The internet of things is a big enterprise – that much is clear. Its possible applications are pretty much innumerable, as is its potential to streamline efficiency and improve our overall quality of life.
It’s no wonder, then, that so many businesses and industries are so interested in developing IoT technology. In fact, IoT statistics reveal that the number of connected devices is predicted to surpass 30 billion this year.
We’re all enraptured by the benefits that the IoT promises, but that excitement tends to blind us to a severe problem: security vulnerabilities.
Here are three issues to keep an eye out for this year.
Problem No. 1: Abundance of Devices
As this technology spreads, increasingly more homes are becoming hotbeds of IoT activity. There’s already an average of 20 smart devices per US household, and that number will likely rise in the future.
Such a high number of devices poses a real cybersecurity challenge solely on the merit of quantity. Twenty machines only means twenty ins for a cyber attacker, after all.
Hackers typically seek to exploit the weakest points of a given system that provides them easy entry. Keeping just a few devices safe is difficult enough on its own, but doing so for 20 of them is exponentially harder.
Problem No. 2: Poor Password Protection
People tend to play it loosey-goosey when it comes to their passwords. The fact that “password” is among the most common password phrases is proof enough. This is pretty dangerous, as you can imagine.
But users themselves aren’t the only ones slacking off when it comes to password protection. Oftentimes, products come with hard-coded passwords that are pretty weak, as well. Some are even publicly accessible, which is clearly a red flag.
It’s easier than ever for Cybercriminals to figure out your password. Your weak password is a liability. Only long passwords with varied characters will be able to repel hackers’ efforts to crack them.
Problem No. 3: Lack of Standardization
Your typical IoT network consists of a series of different software and hardware pieces produced by different manufacturers. It’s a pretty fragmented market, with companies from all over the world following their own ordinances.
For a multitude of reasons, these manufacturers rarely comply with the same protocols for security standardization. Not only that, but the standards themselves change quite rapidly, leaving many companies to play catch-up.
As a result, some devices will inevitably fall short of the recommended set of security measures to keep their devices viable.

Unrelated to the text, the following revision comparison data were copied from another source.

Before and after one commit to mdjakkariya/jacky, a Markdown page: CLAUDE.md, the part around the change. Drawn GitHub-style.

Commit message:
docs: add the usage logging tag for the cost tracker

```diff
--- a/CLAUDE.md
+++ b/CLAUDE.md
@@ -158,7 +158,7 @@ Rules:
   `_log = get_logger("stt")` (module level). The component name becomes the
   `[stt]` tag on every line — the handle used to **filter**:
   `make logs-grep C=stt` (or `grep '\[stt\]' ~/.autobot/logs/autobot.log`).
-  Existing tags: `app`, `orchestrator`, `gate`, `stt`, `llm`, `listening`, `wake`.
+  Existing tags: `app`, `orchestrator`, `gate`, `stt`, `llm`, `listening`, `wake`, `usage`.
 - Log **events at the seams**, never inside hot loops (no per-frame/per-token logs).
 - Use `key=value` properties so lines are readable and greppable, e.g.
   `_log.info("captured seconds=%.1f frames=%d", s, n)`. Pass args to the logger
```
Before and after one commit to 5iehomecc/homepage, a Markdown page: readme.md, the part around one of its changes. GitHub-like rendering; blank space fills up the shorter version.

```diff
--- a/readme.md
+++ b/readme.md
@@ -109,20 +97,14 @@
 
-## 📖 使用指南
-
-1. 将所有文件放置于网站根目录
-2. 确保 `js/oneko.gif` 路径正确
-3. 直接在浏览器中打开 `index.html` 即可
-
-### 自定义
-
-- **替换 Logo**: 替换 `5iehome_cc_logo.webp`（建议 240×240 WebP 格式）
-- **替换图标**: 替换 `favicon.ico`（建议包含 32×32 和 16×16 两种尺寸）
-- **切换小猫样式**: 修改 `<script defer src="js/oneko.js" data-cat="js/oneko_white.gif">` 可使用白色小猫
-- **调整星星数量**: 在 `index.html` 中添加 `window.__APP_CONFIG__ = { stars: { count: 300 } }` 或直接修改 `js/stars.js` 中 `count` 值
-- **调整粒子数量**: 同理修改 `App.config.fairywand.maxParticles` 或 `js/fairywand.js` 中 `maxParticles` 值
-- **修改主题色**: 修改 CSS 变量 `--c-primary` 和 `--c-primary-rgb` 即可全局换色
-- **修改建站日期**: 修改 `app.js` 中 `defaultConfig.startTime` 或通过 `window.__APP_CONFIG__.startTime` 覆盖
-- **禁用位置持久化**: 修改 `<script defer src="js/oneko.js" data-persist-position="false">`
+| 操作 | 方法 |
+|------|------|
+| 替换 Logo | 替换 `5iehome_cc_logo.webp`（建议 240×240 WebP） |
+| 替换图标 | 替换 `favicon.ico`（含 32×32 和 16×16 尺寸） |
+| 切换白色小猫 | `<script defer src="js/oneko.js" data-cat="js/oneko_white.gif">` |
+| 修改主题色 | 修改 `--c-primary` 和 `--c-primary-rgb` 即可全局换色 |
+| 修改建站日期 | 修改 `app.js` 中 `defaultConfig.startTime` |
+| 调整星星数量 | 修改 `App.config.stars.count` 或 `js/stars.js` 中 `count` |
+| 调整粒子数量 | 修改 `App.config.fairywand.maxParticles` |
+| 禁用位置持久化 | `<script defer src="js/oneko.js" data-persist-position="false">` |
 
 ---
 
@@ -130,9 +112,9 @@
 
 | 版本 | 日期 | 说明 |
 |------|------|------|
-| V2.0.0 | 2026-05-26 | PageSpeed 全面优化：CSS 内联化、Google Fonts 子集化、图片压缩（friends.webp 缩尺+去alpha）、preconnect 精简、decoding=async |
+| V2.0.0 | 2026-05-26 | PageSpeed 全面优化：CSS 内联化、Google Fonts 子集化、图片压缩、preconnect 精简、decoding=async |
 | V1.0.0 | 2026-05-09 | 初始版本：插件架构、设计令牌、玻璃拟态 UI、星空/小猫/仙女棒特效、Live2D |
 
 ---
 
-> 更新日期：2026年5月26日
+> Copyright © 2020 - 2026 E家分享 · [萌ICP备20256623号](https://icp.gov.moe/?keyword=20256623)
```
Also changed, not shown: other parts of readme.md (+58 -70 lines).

Due to its sheer scope, solving this problem requires expansive solutions. It would most likely entail creating compliance measures that few organizations beyond IEEE can offer.
These are just a few of the many issues plaguing a seamless application of IoT technology. While we can go on at length about more of them, the point here is to increase awareness of the biggest underlying problems inherent to the IoT as it currently exists.
These three vulnerabilities will be the biggest hurdles for the IoT in 2020. But addressing them correctly will provide the greatest leap forward for the technology. The solutions aren’t quite there yet, but they’re on their way.